14/08/2019 - 16:01

Key McGowan adviser in fight over CCC inquiry

14/08/2019 - 16:01

Bookmark

Save articles for future reference.

The head of the Department of the Premier and Cabinet has been accused of an “extremely serious intentional breach of parliamentary privilege” by a parliamentary committee chaired by Labor's Kate Doust for his actions during a Corruption and Crime Commission investigation.

Key McGowan adviser in fight over CCC inquiry
Darren Foster is the head of the Department of Premier and Cabinet.

The head of the Department of the Premier and Cabinet has been accused of an “extremely serious intentional breach of parliamentary privilege” by a parliamentary committee chaired by Labor's Kate Doust for his actions during a Corruption and Crime Commission investigation.

Ms Doust, who chairs the Legislative Council's Parliamentary Privileges Committee (and is also President of the Council), released a statement today saying the issue had arisen when the CCC started an investigation of three former members of the council.

That was the start of a “frustrating three months”, the committee said in a report into the issue.

The friction arose between the CCC’s investigation and the committee’s obligation to ensure protection of parliamentary privilege over specific documents.

Anyone from the CCC who accessed privileged documents during an investigation would potentially be in contempt of parliament, the report said.

Working with the CCC, the committee developed a process to sort the documents, including appointing an independent judicial officer to review them.

In the report, the committee said:

“In what can only be described as, prima facie, an extremely serious intentional breach of parliamentary privilege by Mr Darren Foster, the Director General of the DPC, and all those advising and assisting him, Mr Foster:

 a. despite being warned repeatedly in no uncertain terms in writing by the PPC that he personally, and other officers of the executive, risked being in contempt of parliament; and

 b. having been advised that a clear defence was available to him under s 3(2) of the Corruption, Crime and Misconduct Act 2003 and the Parliamentary Privileges Act 1891 for refusing to comply with the two CCC Notices to Produce,

 unilaterally appointed officers of the executive (being staff of the State Solicitor’s Office) to trawl through ‘tens of thousands’ of emails of three former Members of the Legislative Council and their staff in order to identify, separate and exclude those documents that those officers of the Executive adjudged to relate to ‘a proceeding in Parliament’.”

Following this, the committee moved to audit the documents to ensure none would be subject to privilege.

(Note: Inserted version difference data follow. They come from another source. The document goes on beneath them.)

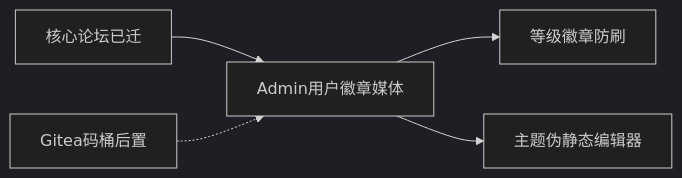
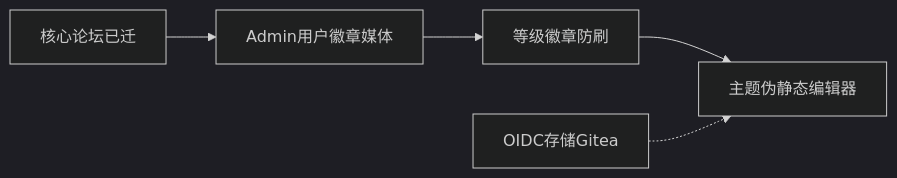
One commit to aarbbs/jiang13-forum changed the diagram in docs/rebuild-spec/09-ssr-progress.md. Above: the diagram before and after it, drawn with Mermaid (dark theme). The commit also changed other lines of this file and 12 other files, not shown here.

````diff
--- a/docs/rebuild-spec/09-ssr-progress.md
+++ b/docs/rebuild-spec/09-ssr-progress.md
@@ -25,11 +25,10 @@
 ```mermaid
 flowchart LR
   core[核心论坛已迁]
   admin[Admin用户徽章媒体]
   growth[等级徽章防刷]
   polish[主题伪静态编辑器]
-  deferred[Gitea码桶后置]
-  core --> admin --> growth
-  admin --> polish
-  deferred -.-> admin
+  deferred[OIDC存储Gitea]
+  core --> admin --> growth --> polish
+  deferred -.-> polish
 ```
````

The department’s acting director general, Emily Roper, refused a summons to appear with documents before the committee.

Ms Roper was also advised ... that a refusal to comply with the summons would result in a requirement for the chair of the (committee) to report any objection to produce documents and the reasons for such objection to the Legislative Council,” the report said.

Ms Roper wrote back a week later arguing it would not be appropriate to produce the documents because their release might impact the safety or reputation of those investigated, and potentially impact a trial.

The CCC was empowered to restrict disclosure of information in those circumstances.

In any event, she said she could not appear at the proposed time because she had accompanied the premier to a Council of Australian Governments meeting.

Ms Doust said Mr Foster's conduct "sowed the seed for Ms Roper’s refusal to comply with the Committee’s summons".

Ms Doust asserted that the issue had wide ramifications.

"These two related matters of privilege and their effect on the sources of information to the Parliament and its members strike at the heart of our democratic institutions," she said. 

"The chilling effect on parliamentary activities would be palpable and immediate." 

The committee’s report made a number of recommendations for the Legislative Council to approve, including for an investigation whether Ms Roper or Mr Foster acted in contempt of parliament, to produce the documents to the committee, and to not produce certain documents to the CCC. 

UPDATE: Mr Foster's actions have been strongly defended by premier Mark McGowan, who said his top adviser was supporting the CCC's inquiry.

Mr Foster has commented that the controversy comes down to a dispute between the CCC and a parliamentary committee, and that he was siimply doing his job.

 

STANDING BY BUSINESS. TRUSTED BY BUSINESS.

Subscription Options